WHAT IS JEWISH ABOUT SOCIAL JUSTICE? A COLLECTION OF RESOURCES
Social justice has been a pillar of Jewish tradition, history, and culture for thousands of years. Understanding the various ways that social justice is Jewish is complex and exciting. The resources below provide introductory perspectives on Jewish social justice.
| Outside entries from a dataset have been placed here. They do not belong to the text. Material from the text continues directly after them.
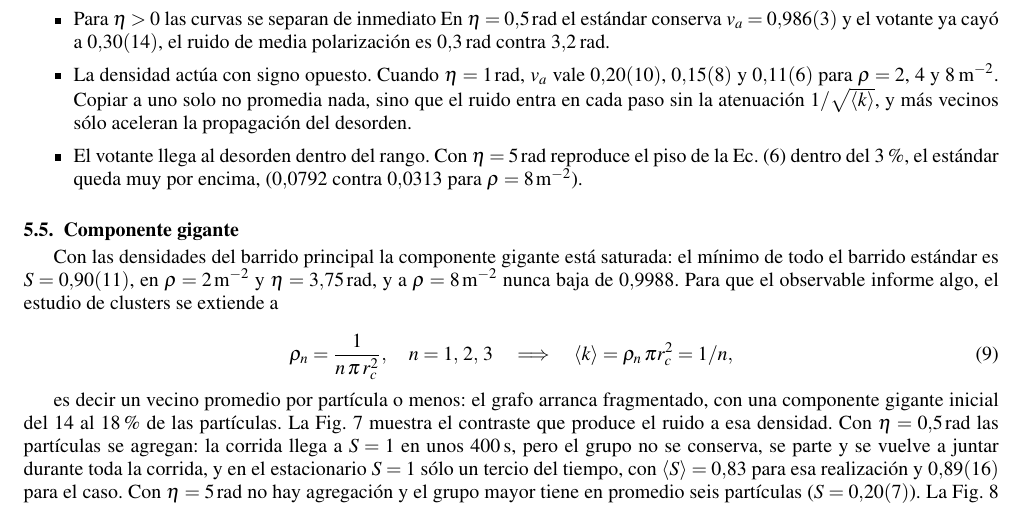
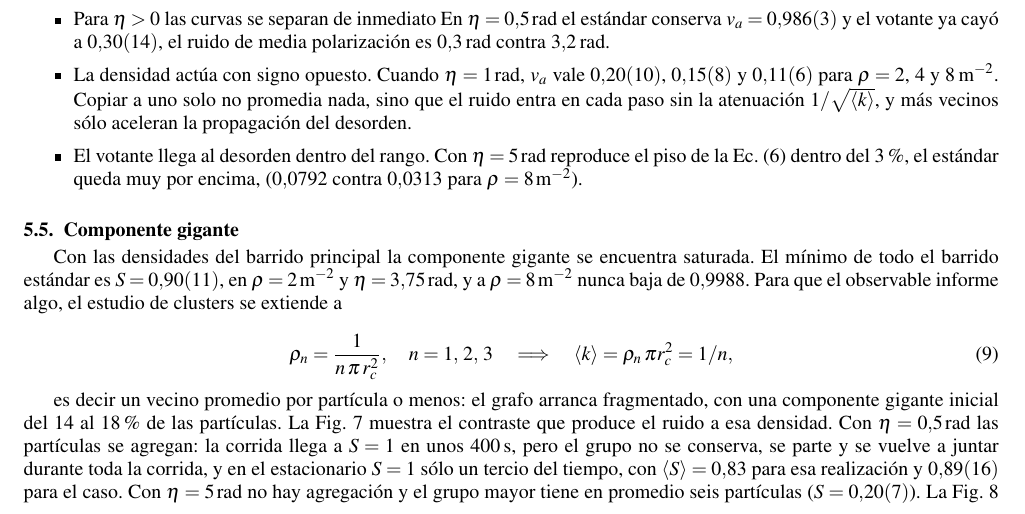
Before and after one commit to jicanta/offlattice-flocking, a LaTeX document (report/informe.tex): part of page 4 of 12, cut so that both start at the same text. Compiled offline with pdfLaTeX.

Commit message:
Update informe.tex

```diff
--- a/report/informe.tex
+++ b/report/informe.tex
@@ -443,11 +443,9 @@ Las Figuras \ref{fig:va_eta}b y c comparan ambos modelos cuando $\rho = \SI{4}{m
 \subsection{Componente gigante}
 \label{sec:S}
 
-Con las densidades del barrido principal la componente gigante está saturada: el
-mínimo de todo el barrido estándar es $S = \num{0.90(11)}$, en
-$\rho = \SI{2}{m^{-2}}$ y $\eta = \SI{3.75}{rad}$, y a $\rho = \SI{8}{m^{-2}}$
-nunca baja de \num{0.9988}. Para que el observable informe algo, el estudio de
-clusters se extiende a
+Con las densidades del barrido principal la componente gigante se encuentra saturada.
+El mínimo de todo el barrido estándar es $S = \num{0.90(11)}$, en $\rho = \SI{2}{m^{-2}}$ y $\eta = \SI{3.75}{rad}$, y a $\rho = \SI{8}{m^{-2}}$ nunca baja de \num{0.9988}.
+Para que el observable informe algo, el estudio de clusters se extiende a
 
 \begin{equation}
     \rho_n = \frac{1}{n\,\pi\,r_c^2}, \quad n = 1,\,2,\,3
```
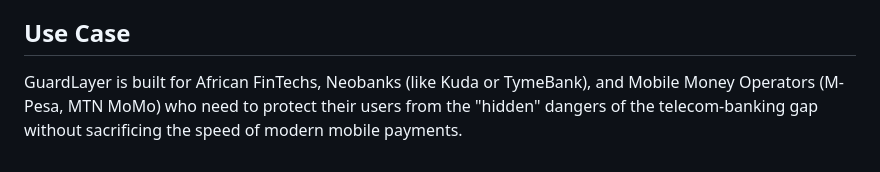
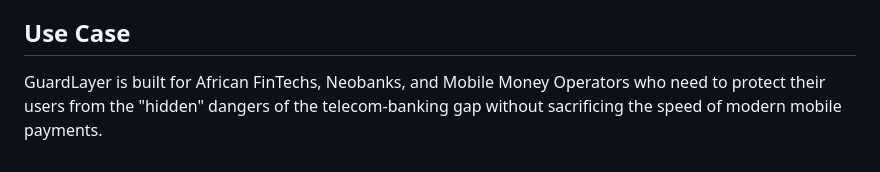
Before and after one commit to itumeleng-itu/guard-layer, a Markdown page: ReadMe.md, the part around the change. Rendered like a GitHub page.

Commit message:
Generalize use case description for GuardLayer
Removed specific examples of Neobanks for broader applicability.

```diff
--- a/ReadMe.md
+++ b/ReadMe.md
@@ -112,4 +112,4 @@ sequenceDiagram
 *   **Mobile:** React Native (Mimic payment application).
 
 ##  Use Case
-GuardLayer is built for African FinTechs, Neobanks (like Kuda or TymeBank), and Mobile Money Operators (M-Pesa, MTN MoMo) who need to protect their users from the "hidden" dangers of the telecom-banking gap without sacrificing the speed of modern mobile payments.
+GuardLayer is built for African FinTechs, Neobanks, and Mobile Money Operators who need to protect their users from the "hidden" dangers of the telecom-banking gap without sacrificing the speed of modern mobile payments.
```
They are good starting points for anyone trying to understand the basic definitions of Jewish social justice.
The History of Jewish Social Justice in the US -- a resource in the form of a prezi that we, the Roundtable, created in 2017.
What’s Jewish About Social Justice? -- a four-hour curriculum from Avodah, created for their Service Corps Members
Jewish Articulations of Social Justice -- a compilation of texts that describe 7 articulations of Jewish social justice, created by Bend the Arc: A Jewish Partnership for Justice, for their Selah Leadership Program
Hineni ("Here I Am") -- a video showcasing the Jewish imperative for justice, through a speech from President Barack Obama, created by the Jewish Social Justice Roundtable
How Not to be a Shmuck: A Two-Part Guide to Behavior When Serving -- a discussion guide from Repair the World
Jewish Social Justice Beit Midrash -- source sheet from Repair the World for defining Jewish social justice
What’s Jewish About Justice? -- table tent signs created by Jewish Funds for Justice, posted on the Jewish Women’s Archive
WHAT IS THE JEWISH SOCIAL JUSTICE SECTOR?
The following resources describe the history and context of the Jewish social justice sector:
History of Jewish Social Justice in 20th Century America - an online presentation (prezi) of the history of our sector, created by the Jewish Social Justice Roundtable
This booklet created by the Roundtable and the Nathan Cummings Foundation gives a broad overview of the history of Jewish social justice in the US.
Visioning Justice, a report commissioned by the Nathan Cummings Foundation, assessed the Jewish social justice field – through research, analysis, and reflection – and to identify key strategic directions for engaging more American Jews, more effectively, in issues of social and economic justice.
Written by Leonard Fein and published by the Nathan Cummings Foundation, "Fein calls for renewed attention to the quality of the community as a nurturing home for its members and for a more articulate and sturdier devotion to the work of tikkun olam, mending the world, on the part of the community."